May 16, 2015

Tools don’t solve the web’s problems, they ARE the problem

Peter-Paul Koch (PPK):

Why all these tools? I see two related reasons: emulating native, and the fact that people with a server-side background coming to JavaScript development take existing tools because they do not have the training to recognise their drawbacks. Thus, the average web site has become way overtooled, which exacts a price when it comes to speed.

That’s the problem. Remove the tools, and we’ll recover speed.

I agree with the fear that Koch describes as growing among the web development community, as well as part of the problem being the shift of back-end developers to working on the client side.

I think the fear part is genuine, and I feel it myself.

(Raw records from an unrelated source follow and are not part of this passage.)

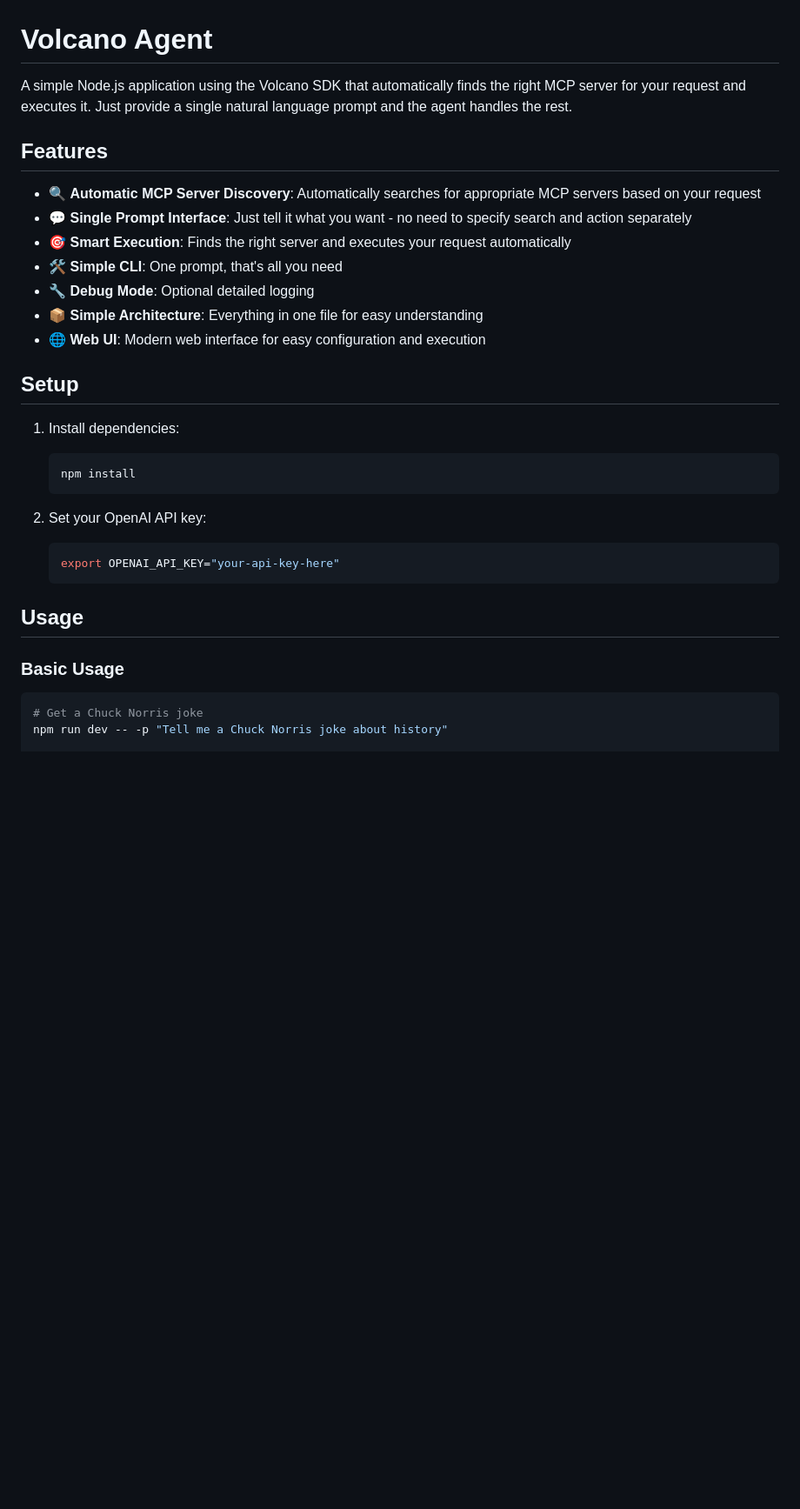
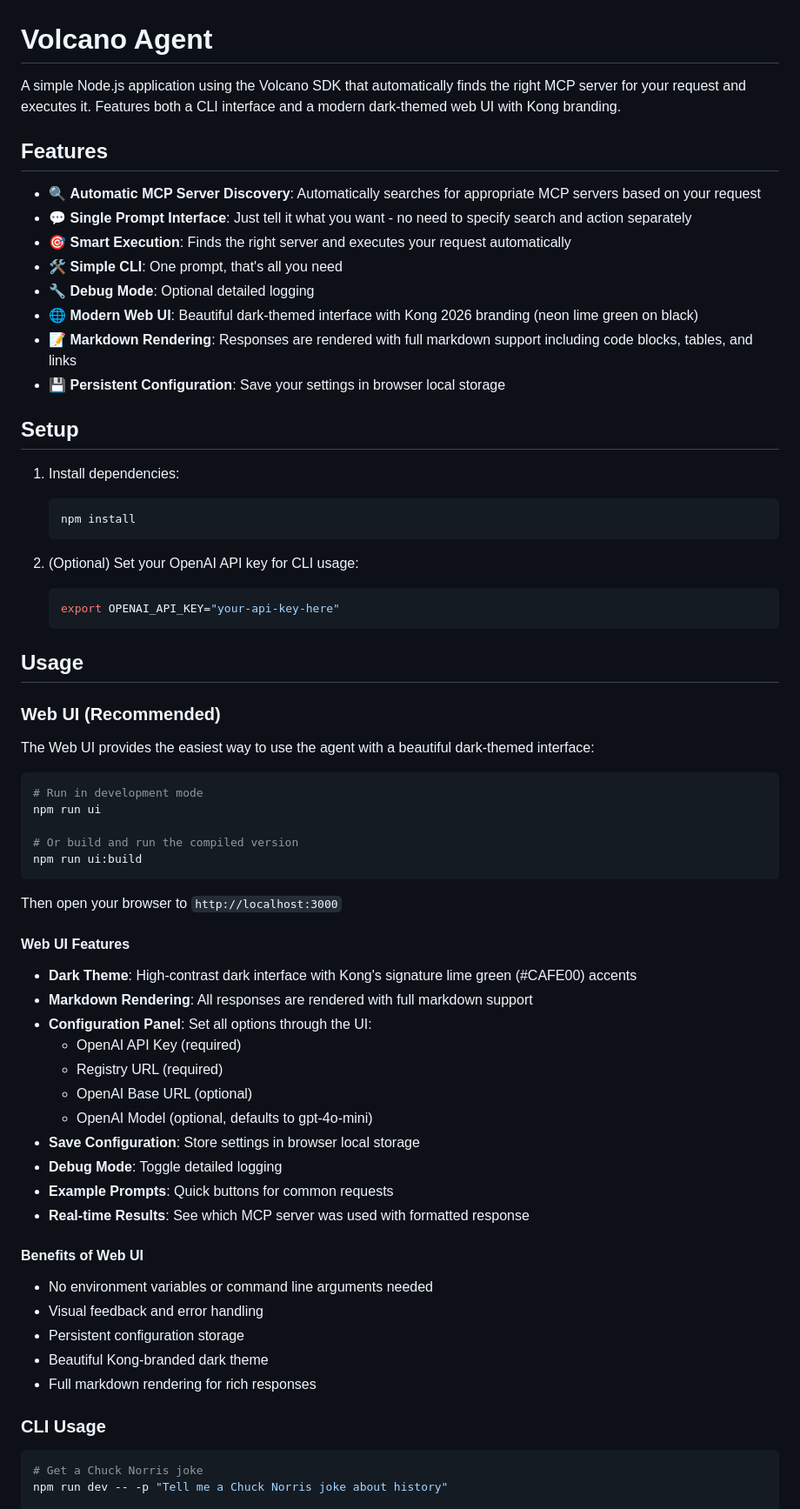
Before and after one commit to hguerrero/kong-mcp-gateway-examples, a Markdown page: mcp-registry/volcano-agent/README.md, the part around one of its changes. Shown at 87% size. Drawn GitHub-style; blank space fills up the shorter version.

````diff
--- a/mcp-registry/volcano-agent/README.md
+++ b/mcp-registry/volcano-agent/README.md
@@ -1,6 +1,6 @@
 # Volcano Agent
 
-A simple Node.js application using the Volcano SDK that automatically finds the right MCP server for your request and executes it. Just provide a single natural language prompt and the agent handles the rest.
+A simple Node.js application using the Volcano SDK that automatically finds the right MCP server for your request and executes it. Features both a CLI interface and a modern dark-themed web UI with Kong branding.
 
 ## Features
 
@@ -9,8 +9,9 @@ A simple Node.js application using the Volcano SDK that automatically finds the
 - 🎯 **Smart Execution**: Finds the right server and executes your request automatically
 - 🛠️ **Simple CLI**: One prompt, that's all you need
 - 🔧 **Debug Mode**: Optional detailed logging
-- 📦 **Simple Architecture**: Everything in one file for easy understanding
-- 🌐 **Web UI**: Modern web interface for easy configuration and execution
+- 🌐 **Modern Web UI**: Beautiful dark-themed interface with Kong 2026 branding (neon lime green on black)
+- 📝 **Markdown Rendering**: Responses are rendered with full markdown support including code blocks, tables, and links
+- 💾 **Persistent Configuration**: Save your settings in browser local storage
 
 ## Setup
 
@@ -19,14 +20,51 @@ A simple Node.js application using the Volcano SDK that automatically finds the
    npm install
    ```
 
-2. Set your OpenAI API key:
+2. (Optional) Set your OpenAI API key for CLI usage:
    ```bash
    export OPENAI_API_KEY="your-api-key-here"
    ```
 
 ## Usage
 
-### Basic Usage
+### Web UI (Recommended)
+
+The Web UI provides the easiest way to use the agent with a beautiful dark-themed interface:
+
+```bash
+# Run in development mode
+npm run ui
+
+# Or build and run the compiled version
+npm run ui:build
+```
+
+Then open your browser to `http://localhost:3000`
+
+#### Web UI Features
+
+- **Dark Theme**: High-contrast dark interface with Kong's signature lime green (#CAFE00) accents
+- **Markdown Rendering**: All responses are rendered with full markdown support
+- **Configuration Panel**: Set all options through the UI:
+  - OpenAI API Key (required)
+  - Registry URL (required)
+  - OpenAI Base URL (optional)
+  - OpenAI Model (optional, defaults to gpt-4o-mini)
+- **Save Configuration**: Store settings in browser local storage
+- **Debug Mode**: Toggle detailed logging
+- **Example Prompts**: Quick buttons for common requests
+- **Real-time Results**: See which MCP server was used with formatted response
+
+#### Benefits of Web UI
+
+- No environment variables or command line arguments needed
+- Visual feedback and error handling
+- Persistent configuration storage
+- Beautiful Kong-branded dark theme
+- Full markdown rendering for rich responses
+
+### CLI Usage
+
 ```bash
 # Get a Chuck Norris joke
 npm run dev -- -p "Tell me a Chuck Norris joke about history"
````
Also changed, not shown: other parts of mcp-registry/volcano-agent/README.md (+42 -93 lines), README.md (+7 -0 lines), mcp-registry/README.md (+14 -2 lines).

I’ll confess to having absolutely no clue as to what is going on anymore with front-end web development, despite it being my first job, and a subject I’ve taught for years. It would be bad enough if the problem was just lack of experience, but what I all-too-often observe is a sneering attitude about perfectly common-sense ideas like “progressive enhancement.” And that includes web development instructors I’ve met.

Lately I’ve been trying to just ignore the whole thing. (Which isn’t really working.)